Here I sit, having recently moved our family a mere 1000km from where we used to be. We've gone from the busy-busy-always-driving-never-seeing-anyone-keeping-up-with-the-jones's-city. BC really is breathtaking. Abbotsford is lovely. The mild and mossy climate is both refreshing and rejuvenating, the children, like my plants outside, are thriving and relishing the blessing of the extended warm season. All is well. And to get here was another mere 13 hour drive with 4 children in the car with me alone. Meh, we can do anything!
Isaac and Egan's new school starts nearly a full hour later than their school did in Calgary. A full hour! So in addition to the hour we gained by moving west, we have been given and we graciously accept the gift of more time; an extra two hours in the mornings. Amen! Mornings are now this casual, laid-back, saunter through getting everything accomplished and give Mom and babies a wave as bigger children wave from the backyard gate to walk to catch the bus. Sigh. It's lovely.
Well, the house leaves a bit to be desired, for me anyway. Tripping over boxes and running an obstacle course through rooms around items yet to find their home and attempting to do anything quickly throughout unfamiliar kitchen cupboards is never my cup of tea - but - the rooms that are done are lovely. Really lovely. They're not actually DONE done, but they are LOVELY lovely. This building we are calling our house now doesn't quite feel like home yet - but it's already feeling so much more ready to be lived in than our house in Calgary ever did. For everything I miss about Calgary (which is primarily my lovely friends and the familiarity of where things are, both in the city AND in my home), that house is not one of them.
Yah. But. I'm rocking one baby to sleep while the other one is already snoozing peacefully. I so relish these moments - the moments of quiet, of solitude within a busy family, the soul-quenching times when a babe is heavy on my chest breathing deeply and falling into peaceful slumber with lidded eyes taking their ever slowing blinks. I live for these moments.
Then just every now and again, something oddly familiar yet not-so-comfortable hits me.
"Oh Laura, there's a problem. There is an extra chromosome."

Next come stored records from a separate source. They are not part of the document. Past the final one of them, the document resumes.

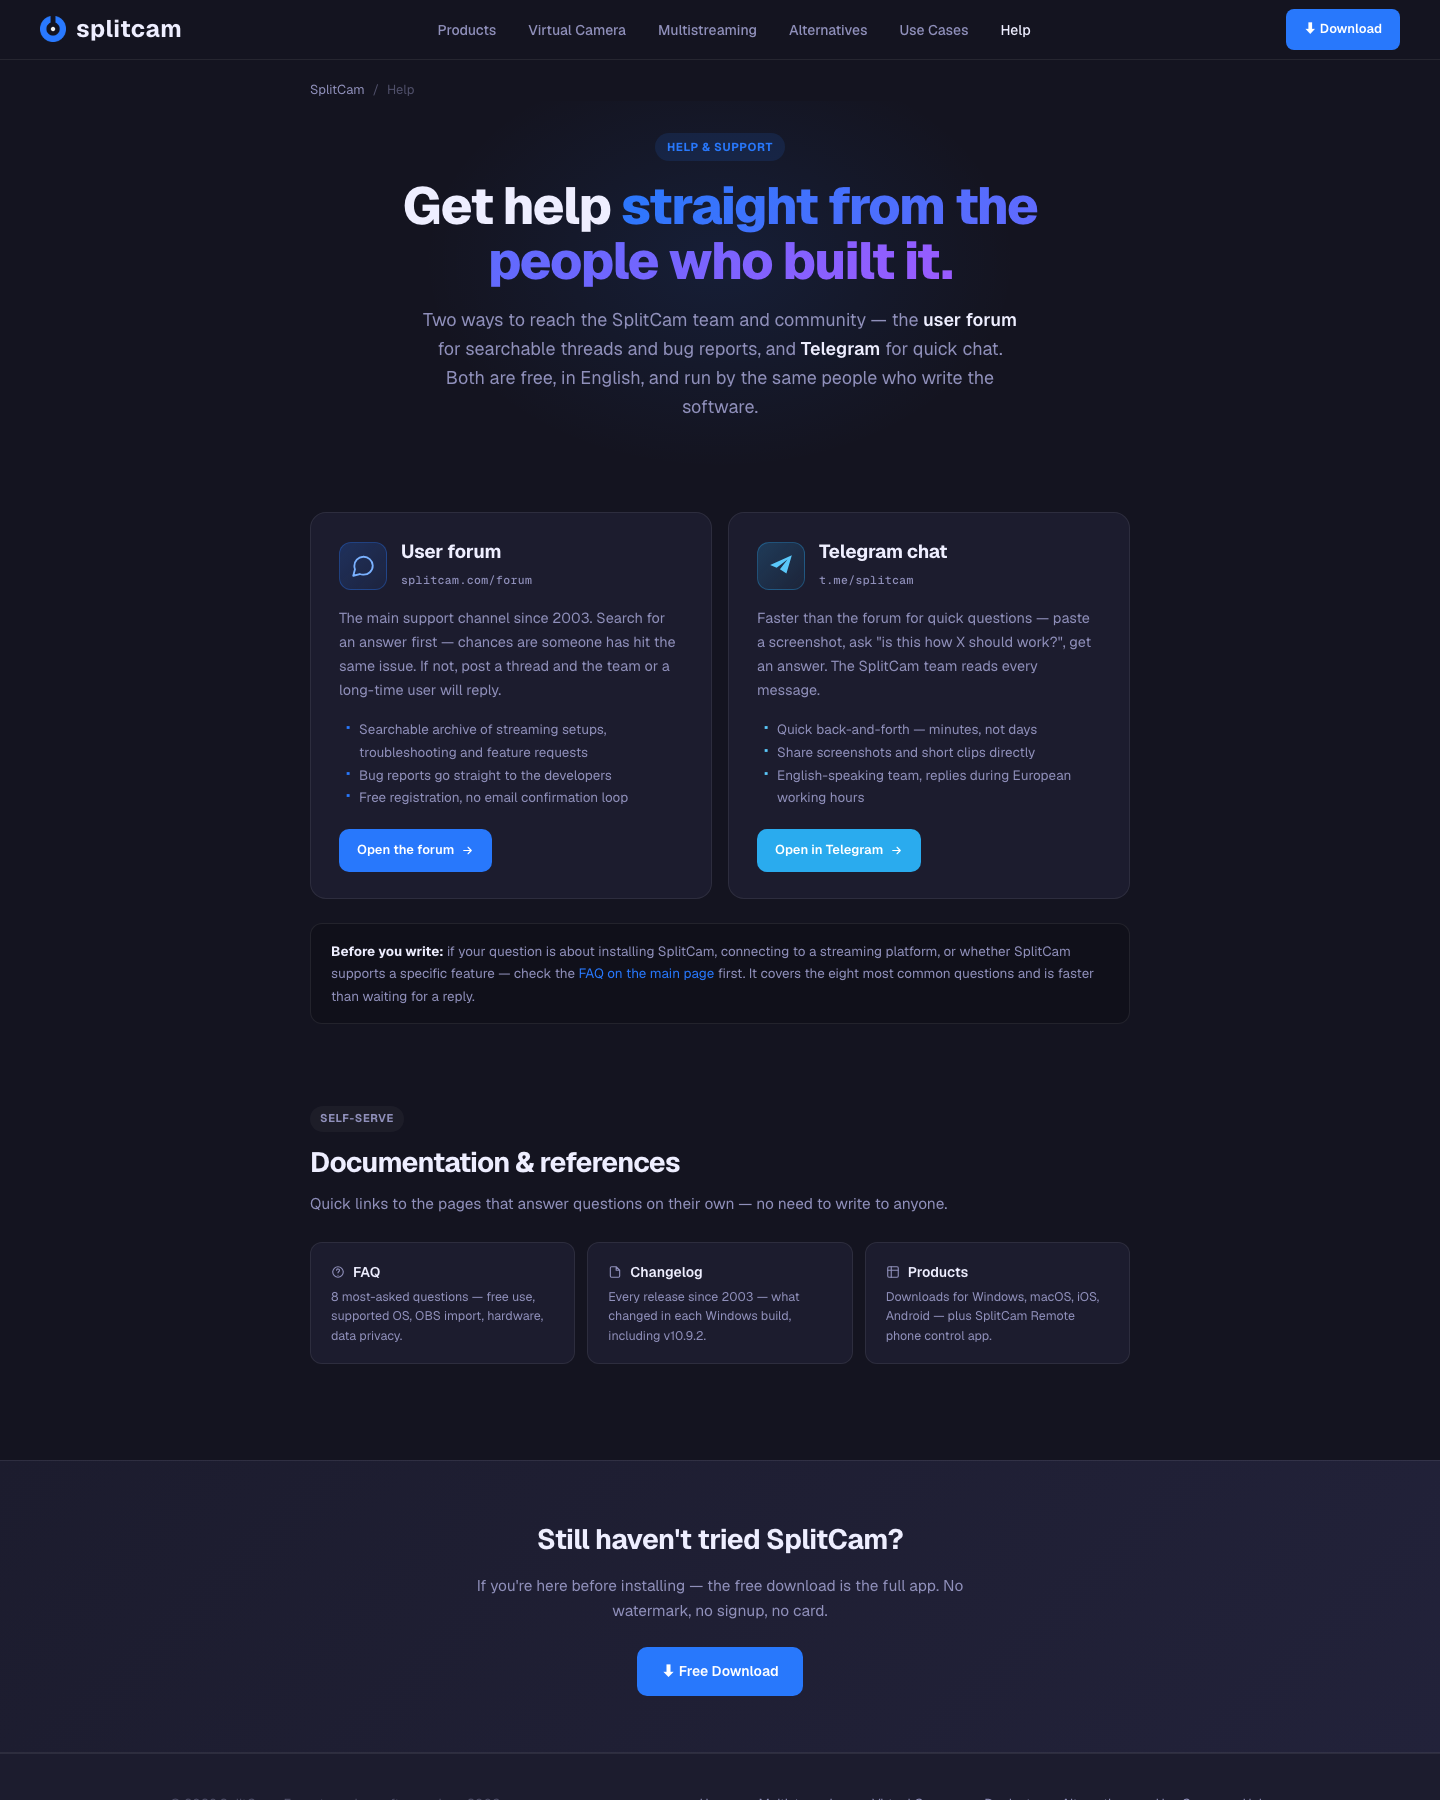
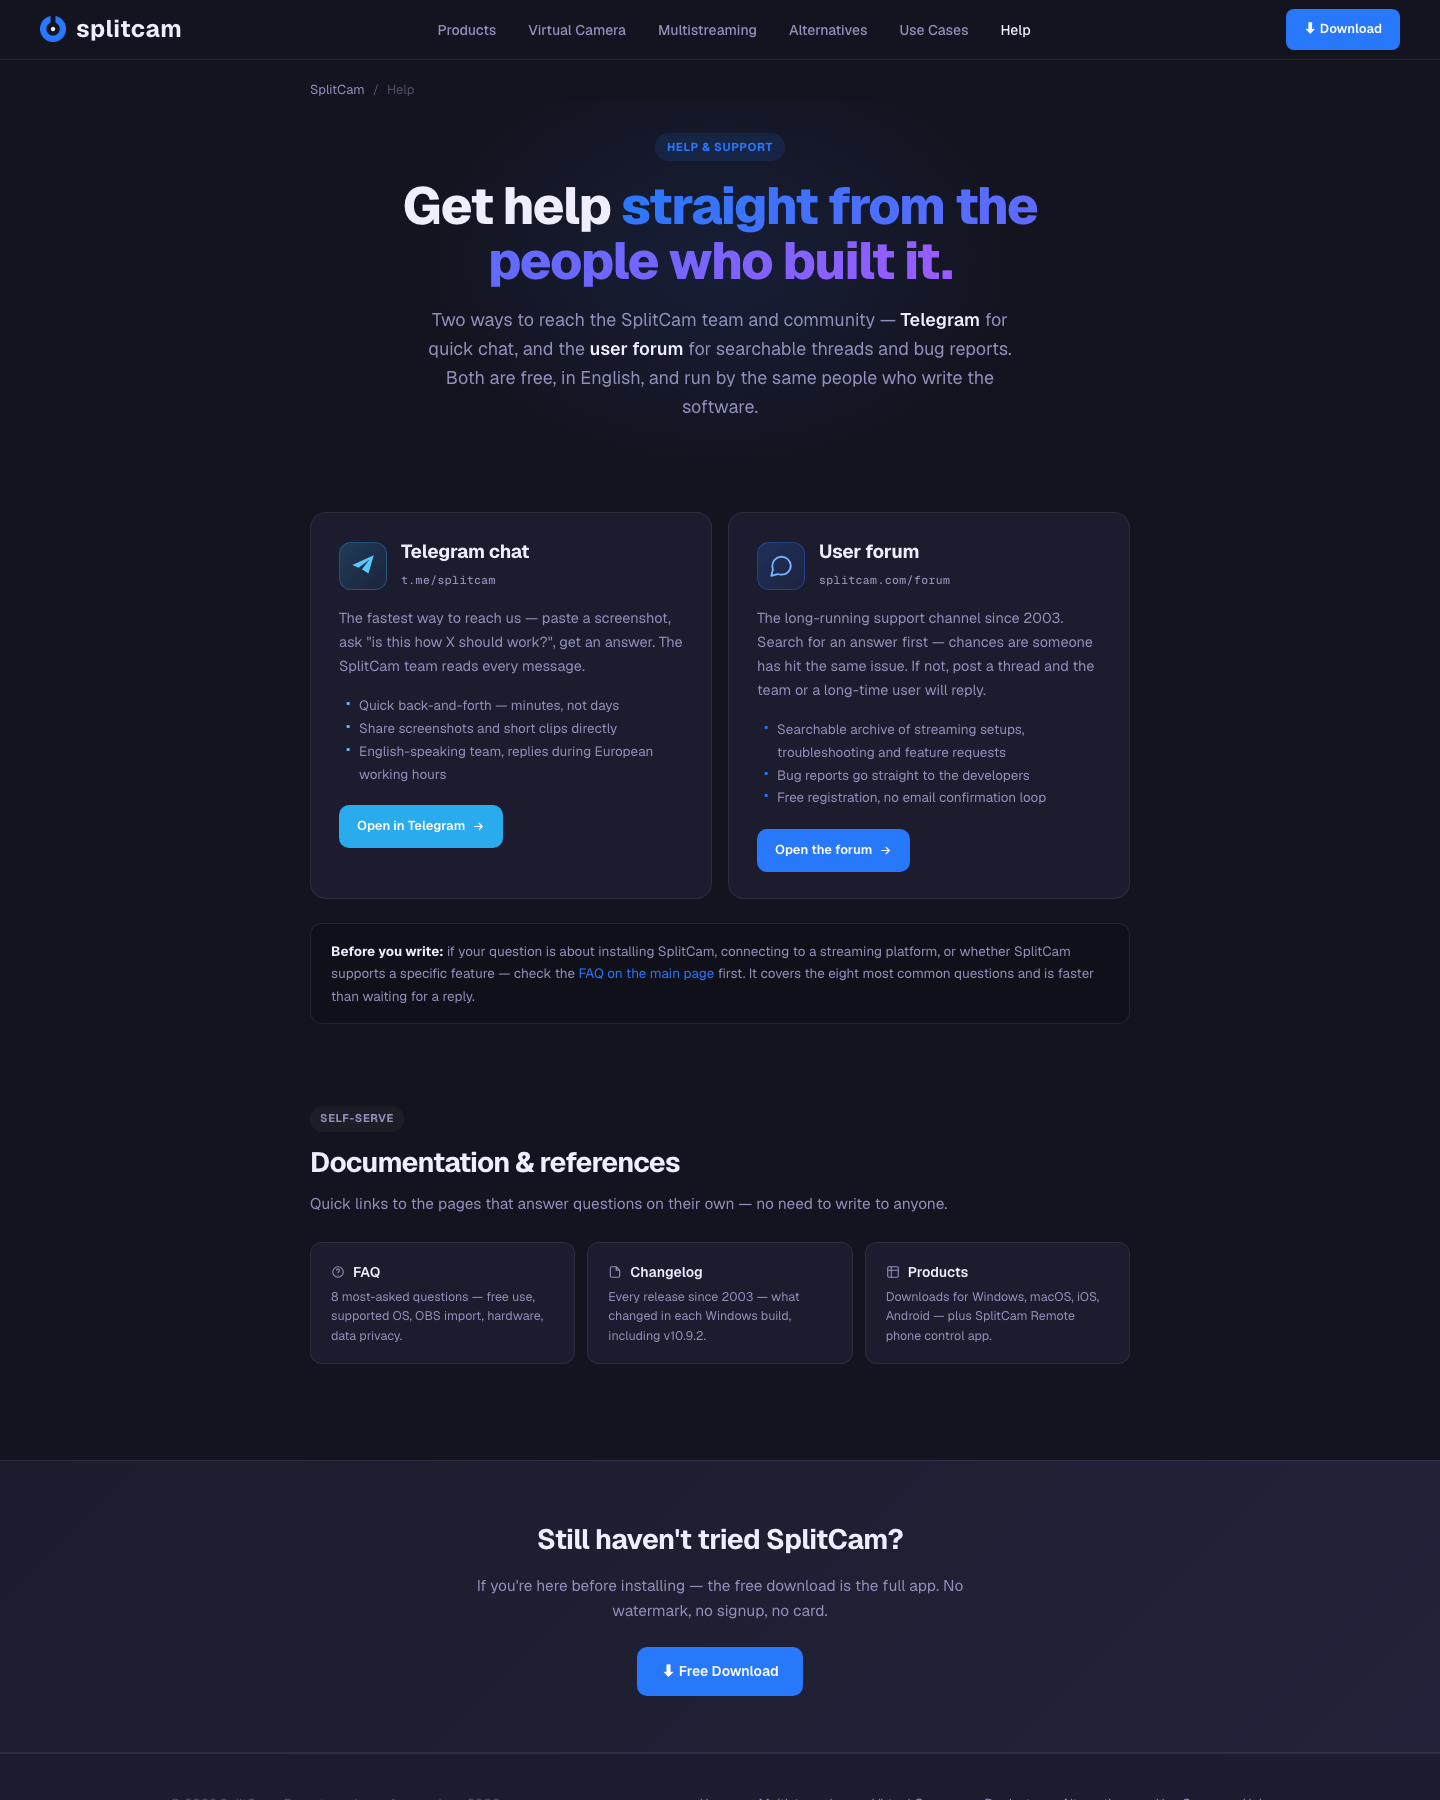
Help: put Telegram before the forum (cards + hero copy)
Telegram is the faster channel for most users, so it should lead.

- Hero subtitle: '… Telegram for quick chat, and the user forum for
  searchable threads and bug reports.' (was reversed)
- Channel cards: Telegram chat first, user forum second
- Forum: dropped 'main support channel' in favour of 'long-running' —
  keeping the 2003 history without claiming primary status
- Telegram blurb: 'The fastest way to reach us' instead of 'Faster
  than the forum' — reads better as the first card

diff --git a/help/index.html b/help/index.html
@@ -240,31 +240,12 @@ footer{padding:40px;border-top:1px solid var(--app-border);background:var(--app-
   <div class="hero-glow"></div>
   <span class="eyebrow">Help & support</span>
   <h1 class="h1">Get help <span class="accent">straight from the people who built it.</span></h1>
-  <p class="sub">Two ways to reach the SplitCam team and community — the <strong>user forum</strong> for searchable threads and bug reports, and <strong>Telegram</strong> for quick chat. Both are free, in English, and run by the same people who write the software.</p>
+  <p class="sub">Two ways to reach the SplitCam team and community — <strong>Telegram</strong> for quick chat, and the <strong>user forum</strong> for searchable threads and bug reports. Both are free, in English, and run by the same people who write the software.</p>
 </section>
 
 <!-- CHANNELS -->
 <section class="section">
   <div class="channels">
-    <a class="channel forum" href="https://splitcam.com/forum/" target="_blank" rel="noopener">
-      <div class="channel-head">
-        <div class="channel-icon">
-          <svg viewBox="0 0 24 24"><path d="M21 11.5a8.4 8.4 0 0 1-9 8.5 8.4 8.4 0 0 1-3-.6L3 21l1.6-6A8.4 8.4 0 0 1 4 12a8.4 8.4 0 0 1 8-8.5 8.4 8.4 0 0 1 9 8Z"/></svg>
-        </div>
-        <div>
-          <h3>User forum</h3>
-          <span class="channel-tag">splitcam.com/forum</span>
-        </div>
-      </div>
-      <p class="channel-desc">The main support channel since 2003. Search for an answer first — chances are someone has hit the same issue. If not, post a thread and the team or a long-time user will reply.</p>
-      <ul class="channel-features">
-        <li>Searchable archive of streaming setups, troubleshooting and feature requests</li>
-        <li>Bug reports go straight to the developers</li>
-        <li>Free registration, no email confirmation loop</li>
-      </ul>
-      <span class="channel-cta">Open the forum <svg viewBox="0 0 24 24"><path d="M5 12h14m-6-6 6 6-6 6"/></svg></span>
-    </a>
-
     <a class="channel tg" href="https://t.me/splitcam" target="_blank" rel="noopener">
       <div class="channel-head">
         <div class="channel-icon">
@@ -275,13 +256,32 @@ footer{padding:40px;border-top:1px solid var(--app-border);background:var(--app-
           <span class="channel-tag">t.me/splitcam</span>
         </div>
       </div>
-      <p class="channel-desc">Faster than the forum for quick questions — paste a screenshot, ask "is this how X should work?", get an answer. The SplitCam team reads every message.</p>
+      <p class="channel-desc">The fastest way to reach us — paste a screenshot, ask "is this how X should work?", get an answer. The SplitCam team reads every message.</p>
       <ul class="channel-features">
         <li>Quick back-and-forth — minutes, not days</li>
         <li>Share screenshots and short clips directly</li>
         <li>English-speaking team, replies during European working hours</li>
       </ul>
       <span class="channel-cta">Open in Telegram <svg viewBox="0 0 24 24"><path d="M5 12h14m-6-6 6 6-6 6"/></svg></span>
+    </a>
+
+    <a class="channel forum" href="https://splitcam.com/forum/" target="_blank" rel="noopener">
+      <div class="channel-head">
+        <div class="channel-icon">
+          <svg viewBox="0 0 24 24"><path d="M21 11.5a8.4 8.4 0 0 1-9 8.5 8.4 8.4 0 0 1-3-.6L3 21l1.6-6A8.4 8.4 0 0 1 4 12a8.4 8.4 0 0 1 8-8.5 8.4 8.4 0 0 1 9 8Z"/></svg>
+        </div>
+        <div>
+          <h3>User forum</h3>
+          <span class="channel-tag">splitcam.com/forum</span>
+        </div>
+      </div>
+      <p class="channel-desc">The long-running support channel since 2003. Search for an answer first — chances are someone has hit the same issue. If not, post a thread and the team or a long-time user will reply.</p>
+      <ul class="channel-features">
+        <li>Searchable archive of streaming setups, troubleshooting and feature requests</li>
+        <li>Bug reports go straight to the developers</li>
+        <li>Free registration, no email confirmation loop</li>
+      </ul>
+      <span class="channel-cta">Open the forum <svg viewBox="0 0 24 24"><path d="M5 12h14m-6-6 6 6-6 6"/></svg></span>
     </a>
   </div>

'hello, heart? I thought we worked through this? what's the deal?'
well, it just somehow flips up here and there, with far less frequency than it used to be, and far less frequency than I ever would have imagined before, but when it's there, it hurts. It hurts.
However: I love this little man so much it hurts! the amount of love hurts far more, probably because it has stretched my heart so much farther than it or I knew possible. I adore reading Kelle Hampton's blog about her journey of her life now joined by her little munchkin whom she lovingly refers to as a 'designer kitten' with the magical extra chromosome. Her words have done much to allow God to lovingly restore my heart, to deepen and strengthen my faith in these early baby steps of being the parent to this beautiful little boy.
Its all so strange, though - in a moment where I am so in love with my life, in love with my family, feeling so richly blessed and treasuring EVERY aspect of this little Amos - everything! - it hurts my heart as his loving mama to know that I ever feel or ever felt anything but complete adoration for his precious self. Agh, he is so beautiful and is just the loveliest child ever; how could this be considered a 'defect'? Impossible. It's only those who have not been blessed by one of these 'designer kittens' that would call this a defect.
I am defective, not Amos. Many of us are defective. Not these precious magical children.
Amos looks like Jesus when he looks into your eyes, into your spirit. He studies your face, empathetically mimics your mood - his little body which is usually busy busy busy moving squirming squiggling all over will c o m p l e t e l y s t i l l - and in total silence with total and complete adoration he will drink in your entire face, his beautiful dark eyes flitting from spot to spot but only ever so briefly leaving the completely direct eye contact he has. When he does this - I swear you can see God peering into you. I swear. Agh, it makes me cry to just write it out, to say it out loud. Oh Amos. You precious boy.
Now when I hear that statement of "oh Laura, there's a problem. There is an extra chromosome." in my head, it looks different. At the time and when it hurt like being punched in the guts, I was so thankful it was the soft and lovely and eloquent doctor with the peaceful way of talking to Joel & I who gave us this information. But now, with this little spirit living in our home, our new baby and not something unfamiliar and scary, it hurts that he used the words "there's a problem."
This is not a problem. Maybe one day I will feel differently again, maybe when we run into more medical issues, or educational issues, or whatever and whenever. But for now, this is where I am, and I am choosing to firstly (in the words of Kelle Hampton) be governed by love. Secondly, I am blessed to be Amos's mama. Although down syndrome is considered to be the most common genetic birth defect (ouch! defect?) - and we all know a few people here and there who have down syndrome - it is revealing itself to be a gift that is unwrapped and quietly revealed in the slowed down, smiling, cooing, loving, gaze of this little scrunchie baby man with the fuzzy head - but a gift that not all that many people are blessed with. It is revealing itself to be a privilege - and far, far, far from being a defect. Ugh, I hate that word.